Reproduce the entries that follow precisely, setting aside any images.

Screenshot and code edit data:

□ □ □ □ □ □ □

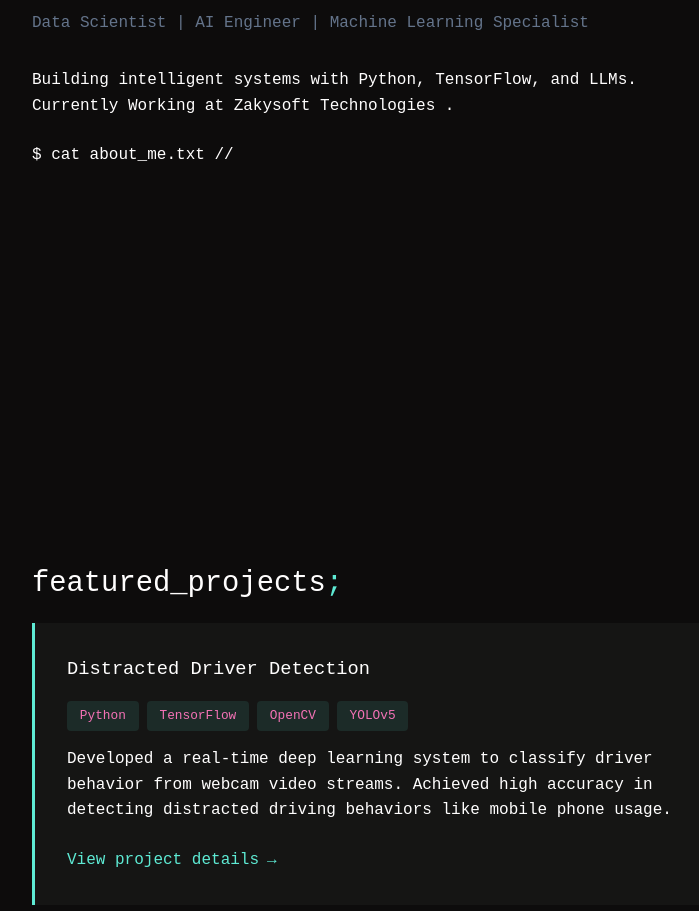
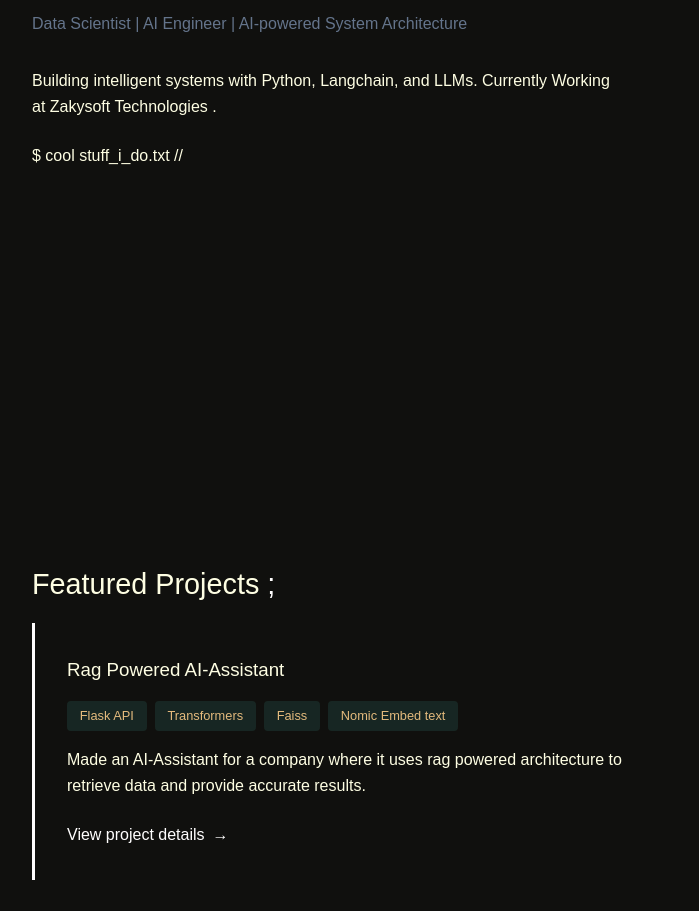
Before and after one commit to mnk3936/WEBnine, a plain HTML site: page index.html in a window 1280 px wide. Shown: the part 351-1262 px from the top of the page, without its empty margins (32-731 px from the left). Drawn offline with Linux system fonts and the light colour scheme; a web font is replaced by a local one.

Commit message:
Update index.html

```diff
--- a/index.html
+++ b/index.html
@@ -9,19 +9,23 @@
 
 /* ===== Dark Theme Aesthetic ===== */
         :root {
-            --bg: #0d0c0c;
-            --panel: #151514;
-            --text: #fffefe;
-            --accent: #5eead4;  /* Teal for data flow */
-            --keyword: #f472b6;  /* Pink for tech tags */
+            --bg: #10100e;
+            --panel: #10100e;
+            --text: #fefee3;
+            --accent: #fffefe;  /* Teal for data flow */
+            --keyword: #e3ba7d;  /* Pink for tech tags */
             --comment: #64748b;   /* Gray for metadata */
+        }
+        @font-face {
+            font-family: 'Roundo-Light';
+            src: url('Roundo-Light.otf') format('truetype');
         }
 
         * {
             margin: 0;
             padding: 0;
             box-sizing: border-box;
-            font-family: 'Nue Montreal', monospace;
+            font-family: 'Satoshi', sans-serif;
         }
 
         body {
@@ -84,7 +88,7 @@
             top: 0;
             width: 100%;
             padding: 1rem 0;
-            background: rgba(13, 12, 12, 0.9);
+            background: #10100e;
             backdrop-filter: blur(5px);
             z-index: 100;
         }
@@ -282,8 +286,9 @@
             }
         }
     </style>
-    <link href="https://fonts.googleapis.com/css2?family=IBM+Plex+Mono:wght@300;400;500&display=swap" rel="stylesheet">
-    <link rel="stylesheet" href="https://cdnjs.cloudflare.com/ajax/libs/font-awesome/6.4.0/css/all.min.css">
+    <link href="https://api.fontshare.com/v2/css?f[]=satoshi@500&display=swap" rel="stylesheet">
+    <!-- <link href="https://fonts.googleapis.com/css2?family=IBM+Plex+Mono:wght@300;400;500&display=swap" rel="stylesheet">
+    <link rel="stylesheet" href="https://cdnjs.cloudflare.com/ajax/libs/font-awesome/6.4.0/css/all.min.css"> -->
 </head>
 <body>
     <!-- Navigation -->
@@ -302,10 +307,10 @@
     <section id="hero">
         <div class="container">
             <h1 class="hero-title">Hello There!</h1>
-            <p class="hero-subtitle">Data Scientist | AI Engineer | Machine Learning Specialist</p>
-            <p>Building intelligent systems with Python, TensorFlow, and LLMs. Currently Working at Zakysoft Technologies   .</p>
+            <p class="hero-subtitle">Data Scientist | AI Engineer | AI-powered System Architecture</p>
+            <p>Building intelligent systems with Python, Langchain, and LLMs. Currently Working at Zakysoft Technologies   .</p>
             <div class="typewriter">
-                <span>$ cat about_me.txt</span>
+                <span>$ cool stuff_i_do.txt</span>
                 <span class="typewriter-cursor"></span>
             </div>
         </div>
@@ -314,7 +319,19 @@
     <!-- Projects Section -->
     <section id="projects">
         <div class="container">
-            <h2>featured_projects</h2>
+            <h2>Featured Projects </h2>
+
+            <div class="project-card">
+                <h3>Rag Powered AI-Assistant</h3>
+                <div class="project-stack">
+                    <span class="tech-tag">Flask API</span>
+                    <span class="tech-tag">Transformers</span>
+                    <span class="tech-tag">Faiss</span>
+                    <span class="tech-tag">Nomic Embed text</span>
+                </div>
+                <p>Made an AI-Assistant for a company where it uses rag powered architecture to retrieve data and provide accurate results.</p>
+                <a href="https://github.com/mnk3936/Driver-Distraction-Detection/blob/main/README.md" class="project-link">View project details</a>
+            </div>
 
             <div class="project-card">
                 <h3>Distracted Driver Detection</h3>
@@ -356,7 +373,7 @@
     <!-- Skills Section -->
     <section id="skills">
         <div class="container">
-            <h2>technical_stack</h2>
+            <h2>Technical Stack </h2>
 
             <div class="skills-grid">
                 <div class="skill-category">
@@ -396,7 +413,7 @@
     <section id="contact">
         <div class="container">
             <h2>connect</h2>
-            <p>For collaborations or opportunities:</p>
+            <p>In case you want to stay in touch:</p>
             <p>
                 <a href="mailto:nadeemkariyad1@gmail.com" class="contact-email">nadeemkariyad1@gmail.com</a>
             </p>
@@ -432,10 +449,10 @@
             const currentPhrase = phrases[phraseIndex];
 
             if (isDeleting) {
-                typewriterEl.textContent = '$ cat about_me.txt // ' + currentPhrase.substring(0, charIndex - 1);
+                typewriterEl.textContent = '$ cool stuff_i_do.txt // ' + currentPhrase.substring(0, charIndex - 1);
                 charIndex--;
             } else {
-                typewriterEl.textContent = '$ cat about_me.txt // ' + currentPhrase.substring(0, charIndex + 1);
+                typewriterEl.textContent = '$ cool stuff_i_do.txt // ' + currentPhrase.substring(0, charIndex + 1);
                 charIndex++;
             }
 
@@ -468,9 +485,9 @@
         window.addEventListener('scroll', () => {
             const nav = document.querySelector('nav');
             if (window.scrollY > 50) {
-                nav.style.background = 'rgba(13, 12, 12, 0.98)';
+                nav.style.background = 'rgba(16, 16, 14, 0.98)';
             } else {
-                nav.style.background = 'rgba(13, 12, 12, 0.9)';
+                nav.style.background = 'rgba(16, 14, 14, 0.9)';
             }
         });
     </script>
```
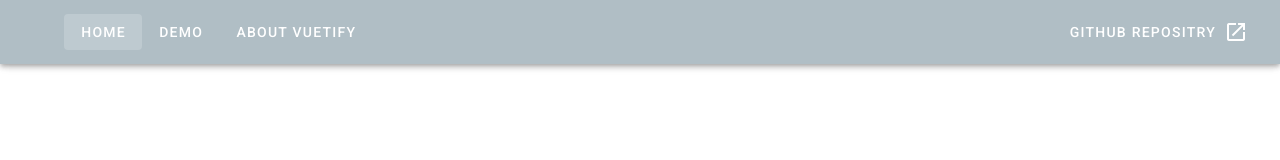
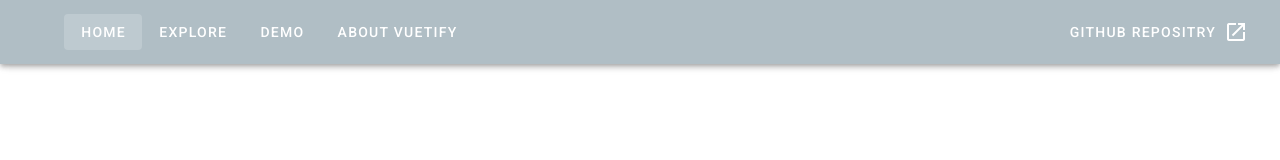
Before and after one commit to PaoPaoYue/ITProject-frontend, a Vue app: page /demo in a window 1280 px wide. Shown: the top 160 px of the page. Built offline with nearby package versions, Linux system fonts and the light colour scheme.

Commit message:
try commit first time

```diff
--- a/src/components/Navigation.vue
+++ b/src/components/Navigation.vue
@@ -6,6 +6,9 @@
 
       <v-btn color="white" to="/" text>
         <span>Home</span>
+      </v-btn>
+      <v-btn color="white" text>
+        <span>Explore</span>
       </v-btn>
       <v-btn color="white" to="/demo" text>
         <span>Demo</span>
```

□ □ □ □ □ □ □

### [SOLVED PROBLEM]
Before and after one commit to mnk3936/WEBnine, a plain HTML site: page index.html in a window 1280 px wide. Shown: the part 351-1262 px from the top of the page, without its empty margins (32-731 px from the left). Drawn offline with Linux system fonts and the light colour scheme; a web font is replaced by a local one.

Commit message:
Update index.html

```diff
--- a/index.html
+++ b/index.html
@@ -9,19 +9,23 @@
 
 /* ===== Dark Theme Aesthetic ===== */
         :root {
-            --bg: #0d0c0c;
-            --panel: #151514;
-            --text: #fffefe;
-            --accent: #5eead4;  /* Teal for data flow */
-            --keyword: #f472b6;  /* Pink for tech tags */
+            --bg: #10100e;
+            --panel: #10100e;
+            --text: #fefee3;
+            --accent: #fffefe;  /* Teal for data flow */
+            --keyword: #e3ba7d;  /* Pink for tech tags */
             --comment: #64748b;   /* Gray for metadata */
+        }
+        @font-face {
+            font-family: 'Roundo-Light';
+            src: url('Roundo-Light.otf') format('truetype');
         }
 
         * {
             margin: 0;
             padding: 0;
             box-sizing: border-box;
-            font-family: 'Nue Montreal', monospace;
+            font-family: 'Satoshi', sans-serif;
         }
 
         body {
@@ -84,7 +88,7 @@
             top: 0;
             width: 100%;
             padding: 1rem 0;
-            background: rgba(13, 12, 12, 0.9);
+            background: #10100e;
             backdrop-filter: blur(5px);
             z-index: 100;
         }
@@ -282,8 +286,9 @@
             }
         }
     </style>
-    <link href="https://fonts.googleapis.com/css2?family=IBM+Plex+Mono:wght@300;400;500&display=swap" rel="stylesheet">
-    <link rel="stylesheet" href="https://cdnjs.cloudflare.com/ajax/libs/font-awesome/6.4.0/css/all.min.css">
+    <link href="https://api.fontshare.com/v2/css?f[]=satoshi@500&display=swap" rel="stylesheet">
+    <!-- <link href="https://fonts.googleapis.com/css2?family=IBM+Plex+Mono:wght@300;400;500&display=swap" rel="stylesheet">
+    <link rel="stylesheet" href="https://cdnjs.cloudflare.com/ajax/libs/font-awesome/6.4.0/css/all.min.css"> -->
 </head>
 <body>
     <!-- Navigation -->
@@ -302,10 +307,10 @@
     <section id="hero">
         <div class="container">
             <h1 class="hero-title">Hello There!</h1>
-            <p class="hero-subtitle">Data Scientist | AI Engineer | Machine Learning Specialist</p>
-            <p>Building intelligent systems with Python, TensorFlow, and LLMs. Currently Working at Zakysoft Technologies   .</p>
+            <p class="hero-subtitle">Data Scientist | AI Engineer | AI-powered System Architecture</p>
+            <p>Building intelligent systems with Python, Langchain, and LLMs. Currently Working at Zakysoft Technologies   .</p>
             <div class="typewriter">
-                <span>$ cat about_me.txt</span>
+                <span>$ cool stuff_i_do.txt</span>
                 <span class="typewriter-cursor"></span>
             </div>
         </div>
@@ -314,7 +319,19 @@
     <!-- Projects Section -->
     <section id="projects">
         <div class="container">
-            <h2>featured_projects</h2>
+            <h2>Featured Projects </h2>
+
+            <div class="project-card">
+                <h3>Rag Powered AI-Assistant</h3>
+                <div class="project-stack">
+                    <span class="tech-tag">Flask API</span>
+                    <span class="tech-tag">Transformers</span>
+                    <span class="tech-tag">Faiss</span>
+                    <span class="tech-tag">Nomic Embed text</span>
+                </div>
+                <p>Made an AI-Assistant for a company where it uses rag powered architecture to retrieve data and provide accurate results.</p>
+                <a href="https://github.com/mnk3936/Driver-Distraction-Detection/blob/main/README.md" class="project-link">View project details</a>
+            </div>
 
             <div class="project-card">
                 <h3>Distracted Driver Detection</h3>
@@ -356,7 +373,7 @@
     <!-- Skills Section -->
     <section id="skills">
         <div class="container">
-            <h2>technical_stack</h2>
+            <h2>Technical Stack </h2>
 
             <div class="skills-grid">
                 <div class="skill-category">
@@ -396,7 +413,7 @@
     <section id="contact">
         <div class="container">
             <h2>connect</h2>
-            <p>For collaborations or opportunities:</p>
+            <p>In case you want to stay in touch:</p>
             <p>
                 <a href="mailto:nadeemkariyad1@gmail.com" class="contact-email">nadeemkariyad1@gmail.com</a>
             </p>
@@ -432,10 +449,10 @@
             const currentPhrase = phrases[phraseIndex];
 
             if (isDeleting) {
-                typewriterEl.textContent = '$ cat about_me.txt // ' + currentPhrase.substring(0, charIndex - 1);
+                typewriterEl.textContent = '$ cool stuff_i_do.txt // ' + currentPhrase.substring(0, charIndex - 1);
                 charIndex--;
             } else {
-                typewriterEl.textContent = '$ cat about_me.txt // ' + currentPhrase.substring(0, charIndex + 1);
+                typewriterEl.textContent = '$ cool stuff_i_do.txt // ' + currentPhrase.substring(0, charIndex + 1);
                 charIndex++;
             }
 
@@ -468,9 +485,9 @@
         window.addEventListener('scroll', () => {
             const nav = document.querySelector('nav');
             if (window.scrollY > 50) {
-                nav.style.background = 'rgba(13, 12, 12, 0.98)';
+                nav.style.background = 'rgba(16, 16, 14, 0.98)';
             } else {
-                nav.style.background = 'rgba(13, 12, 12, 0.9)';
+                nav.style.background = 'rgba(16, 14, 14, 0.9)';
             }
         });
     </script>
```
Before and after one commit to PaoPaoYue/ITProject-frontend, a Vue app: page /demo in a window 1280 px wide. Shown: the top 160 px of the page. Built offline with nearby package versions, Linux system fonts and the light colour scheme.

Commit message:
try commit first time

```diff
--- a/src/components/Navigation.vue
+++ b/src/components/Navigation.vue
@@ -6,6 +6,9 @@
 
       <v-btn color="white" to="/" text>
         <span>Home</span>
+      </v-btn>
+      <v-btn color="white" text>
+        <span>Explore</span>
       </v-btn>
       <v-btn color="white" to="/demo" text>
         <span>Demo</span>
```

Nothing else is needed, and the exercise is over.